### WHAT IS REQUIRED
Say the number of lines holding the word "function" in the data, and leave out everything else.

======== MATERIAL TO PROCESS ========

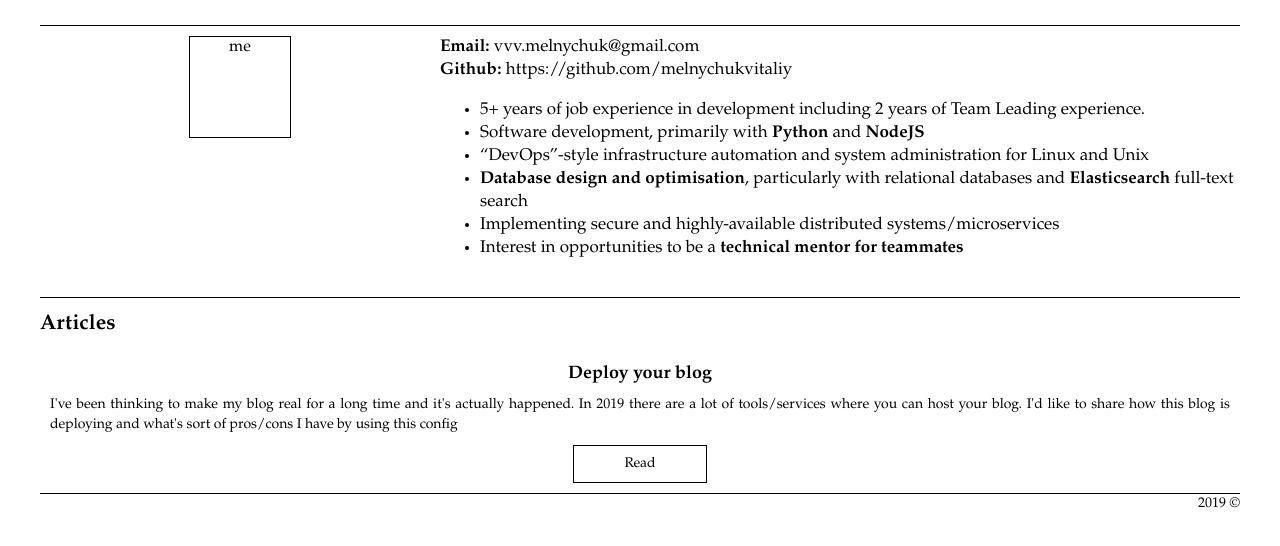
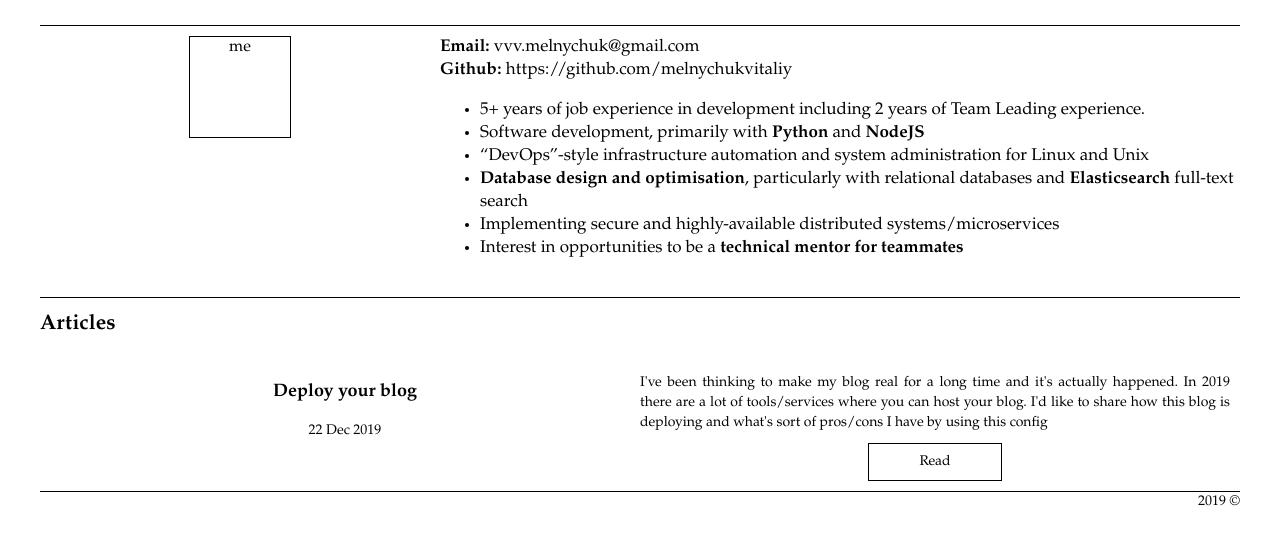
Before and after one commit to vitaliimelnychuk/blog, a Next.js app: page / in a window 1280 px wide. Shown: the top 546 px of the page. Built offline with nearby package versions, Linux system fonts and the light colour scheme.

Commit message:
change post structure and add date for each post

```diff
--- a/components/Button.tsx
+++ b/components/Button.tsx
@@ -9,7 +9,6 @@ function Button({ children }: IButtonProps) {
     {children}
     <style jsx>{`
     button {
-        display: block;
         text-align: center;
         padding: 10px 50px;
         border: 1px solid black;
--- a/components/Post.tsx
+++ b/components/Post.tsx
@@ -4,43 +4,50 @@ import Link from 'next/link'
 
 interface IPostProps {
   title: string;
+  date: string;
   description: string;
   url: string
 }
 
-function Post({ title, description, url }: IPostProps) {
+function Post({ title, description, url, date }: IPostProps) {
   return <div className="container">
-    <div>
+    <div className="title">
       <h3>{title}</h3>
-    </div>
-    <div className="description">
-      {description}
+      <p>{date}</p>
     </div>
     <div>
-      <Link href={url}>
-        <a>
-          <Button >Read</Button>
-        </a>
-      </Link>
+      <div className="description">
+        {description}
+      </div>
+      <div className="read-button">
+        <Link href={url}>
+          <a>
+            <Button>Read</Button>
+          </a>
+        </Link>
+      </div>
+
     </div>
     <style jsx>{`
     .container {
         display: grid;
         grid-template-rows: auto;
-        grid-template-columns: 1fr;
+        grid-template-columns: 1fr 1fr;
         grid-gap: 0px;
         justify-items: center;
-        align-items: center;
+        align-items: top;
         padding: 10px;
         border-bottom: 1px solid black;
       }
-      .container h3 {
-        padding: 0;
-        margin: 0;
-      }
-      .container .description {
+      .description {
         text-align:justify;
         padding: 10px 0;
+      }
+      .title {
+        text-align:center;
+      }
+      .read-button {
+        text-align: center;
       }
     `}</style>
   </div >;
--- a/pages/index.tsx
+++ b/pages/index.tsx
@@ -10,6 +10,7 @@ const Home = () => (
       <div className="posts">
         <Post
           title='Deploy your blog'
+          date='22 Dec 2019'
           description={`
           I've been thinking to make my blog real for a long time and it's actually happened.
           In 2019 there are a lot of tools/services where you can host  your blog.
```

========

### SOLUTION FOR THIS PROBLEM
3